Yesterday a situation came up in the Library that reminded me of a resource I was aware of, but never really thought about: Learning Express.  Learning Express is available through the State Library of Kansas, but has a lot to offer the FHSU community.  Here is part of the Learning Express blurb from their web page  “Each of our Learning Centers offers the practice tests, exercises, skill-building courses, eBooks, and information you need to achieve the results you want—at school, at work, or in life”.

This resource contains college preparation tests such as the ACT and TOEFL.  In the Occupation Practice Tests section there are preparation materials for the LSAT, ASVAB, and CMA exams.  Tabbed sections include resources for workplace skills and for college students.  These sections have resources for business skills, AP placement practice exams, personal finance, and test taking skills.  There is much more here than I can mention in this short note.

You do need to register to use this resource and you do need to be in Kansas.  Remember, this resource is provided by the State Library of Kansas, not Forsyth Library.  If you are using a computer on campus or with a Kansas IP address you should not have any problems.  If you do experience a problem, you might want to use your code from a Kansas Library Card.  Kansas Library Cards are available at your local public library.

To use Learning Express, go to, and then click on “Explore Our Resources”. Select “Learning Express” from the list of resources on the left side of the page. After that you will need to register as a new user or log in as a returning user.  Begin looking for materials by choosing a tab at the top of the page.  To add resources to your account click “add to my center” in the area at the right of the resource you would like to use.  Then you may need to click a download button on the right side of the page.



Constitution Day

September 17 marks Constitution Day and September 17-23 marks Constitution Week.  The Constitution is the cornerstone of the freedoms we enjoy in the United States.  To read the Constitution and other documents of our democracy search the Forsyth Library Catalog or follow some of the links below.  To help commemorate Constitution Day, Forsyth Library will host the annual Ben Franklin Event on September 19.  This event will bring around 300 fifth graders to Forsyth Library.  The event will occupy the top two floors of the library and will feature activities throughout the library for the students.


Core Documents of U. S. Democracy

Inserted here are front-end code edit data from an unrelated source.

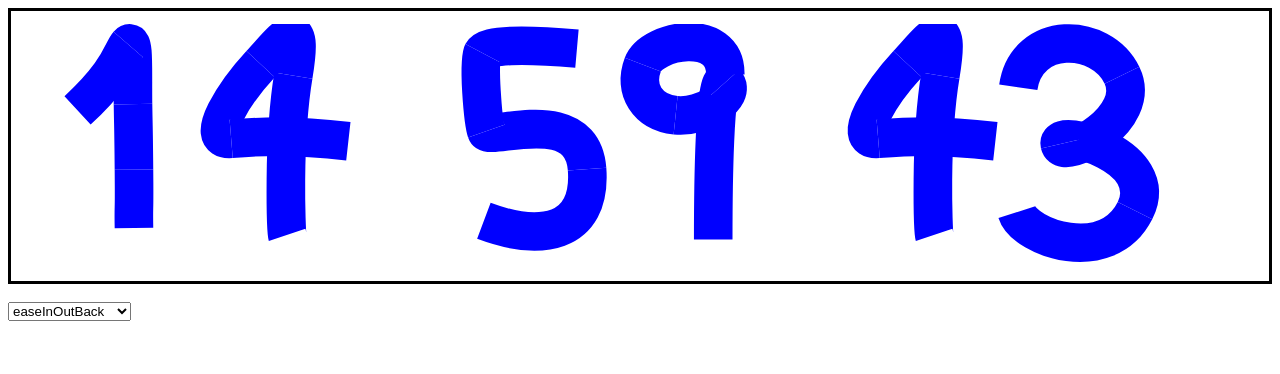
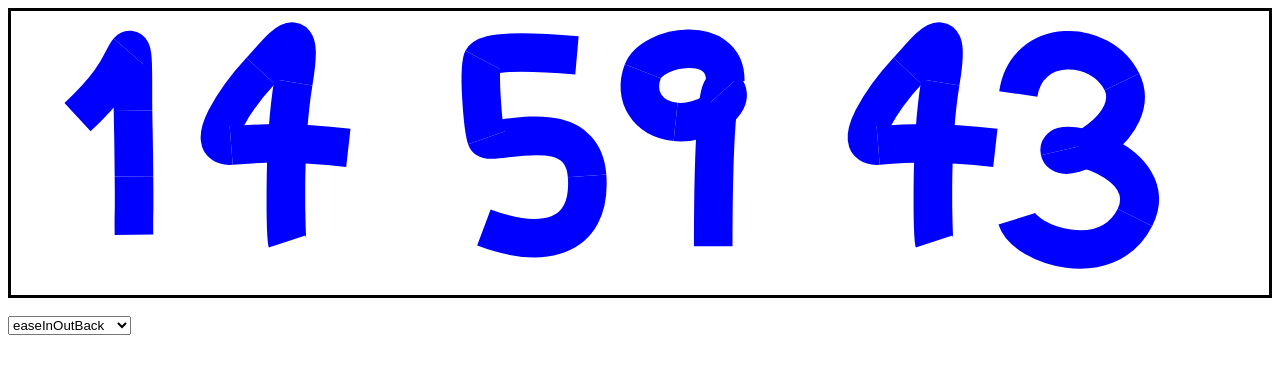
Before and after one commit to antgiant/Wobbly-Weathery-Web-Clock, a plain HTML site: page index.html in a window 1280 px wide. Drawn offline with Linux system fonts and the light colour scheme.

Commit message:
Correcting spacing so boincing numbers don't get cut off

```diff
--- a/index.html
+++ b/index.html
@@ -11,13 +11,10 @@
       border-style: solid;
     }
     #clock svg {
-      width: calc(((100% + (7% * 3)) / 6) - 1%); /* 6 across; tweak as needed */
-      aspect-ratio: 1 / 1;
-      height: auto;          /* let aspect-ratio control height */
+      width: calc(((100% + (7% * 3)) / 6) - 1%); /* 6 across; plus offset to match margin changes*/
       stroke-width: 80;
       stroke: blue;
       fill: none;
-      padding: 1% 0%;
     }
     #clock svg:nth-child(even) {
       margin-left: -7%;
@@ -27,39 +24,39 @@
 
 <body>
   <div id="clock">
-    <svg viewBox="0 0 100 100" preserveAspectRatio="xMidYMid meet">
+    <svg viewBox="0 -8 100 116" preserveAspectRatio="xMidYMid meet">
       <path id="h0p0" d="M 0 0 L 400 500" transform="scale(0.2)" />
       <path id="h0p1" d="M 400 0 L 0 500" transform="scale(0.2)" />
       <path id="h0p2" d="M 400 0 L 400 500" transform="scale(0.2)" />
       <path id="h0p3" d="M 400 0 L 0 0 0 500 400 500" transform="scale(0.2)" />Sorry, your browser does not support inline SVG.
     </svg>
-    <svg viewBox="0 0 100 100" preserveAspectRatio="xMidYMid meet">
+    <svg viewBox="0 -8 100 116" preserveAspectRatio="xMidYMid meet">
       <path id="h1p0" d="M 0 0 L 400 500" transform="scale(0.2)" />
       <path id="h1p1" d="M 400 0 L 0 500" transform="scale(0.2)" />
       <path id="h1p2" d="M 400 0 L 400 500" transform="scale(0.2)" />
       <path id="h1p3" d="M 400 0 L 0 0 0 500 400 500" transform="scale(0.2)" />Sorry, your browser does not support inline SVG.
     </svg>
 
-    <svg viewBox="0 0 100 100" preserveAspectRatio="xMidYMid meet">
+    <svg viewBox="0 -8 100 116" preserveAspectRatio="xMidYMid meet">
       <path id="m0p0" d="M 0 0 L 400 500" transform="scale(0.2)" />
       <path id="m0p1" d="M 400 0 L 0 500" transform="scale(0.2)" />
       <path id="m0p2" d="M 400 0 L 400 500" transform="scale(0.2)" />
       <path id="m0p3" d="M 400 0 L 0 0 0 500 400 500" transform="scale(0.2)" />Sorry, your browser does not support inline SVG.
     </svg>
-    <svg viewBox="0 0 100 100" preserveAspectRatio="xMidYMid meet">
+    <svg viewBox="0 -8 100 116" preserveAspectRatio="xMidYMid meet">
       <path id="m1p0" d="M 0 0 L 400 500" transform="scale(0.2)" />
       <path id="m1p1" d="M 400 0 L 0 500" transform="scale(0.2)" />
       <path id="m1p2" d="M 400 0 L 400 500" transform="scale(0.2)" />
       <path id="m1p3" d="M 400 0 L 0 0 0 500 400 500" transform="scale(0.2)" />Sorry, your browser does not support inline SVG.
     </svg>
 
-    <svg viewBox="0 0 100 100" preserveAspectRatio="xMidYMid meet">
+    <svg viewBox="0 -8 100 116" preserveAspectRatio="xMidYMid meet">
       <path id="s0p0" d="M 0 0 L 400 500" transform="scale(0.2)" />
       <path id="s0p1" d="M 400 0 L 0 500" transform="scale(0.2)" />
       <path id="s0p2" d="M 400 0 L 400 500" transform="scale(0.2)" />
       <path id="s0p3" d="M 400 0 L 0 0 0 500 400 500" transform="scale(0.2)" />Sorry, your browser does not support inline SVG.
     </svg>
-    <svg viewBox="0 0 100 100" preserveAspectRatio="xMidYMid meet">
+    <svg viewBox="0 -8 100 116" preserveAspectRatio="xMidYMid meet">
       <path id="s1p0" d="M 0 0 L 400 500" transform="scale(0.2)" />
       <path id="s1p1" d="M 400 0 L 0 500" transform="scale(0.2)" />
       <path id="s1p2" d="M 400 0 L 400 500" transform="scale(0.2)" />
```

Documents from the Continental Congress and the Constitutional Convention, 1774-1789

The Charters of Freedom “A New World Is At Hand”

The Constitution of the United States of America: Analysis and Interpretation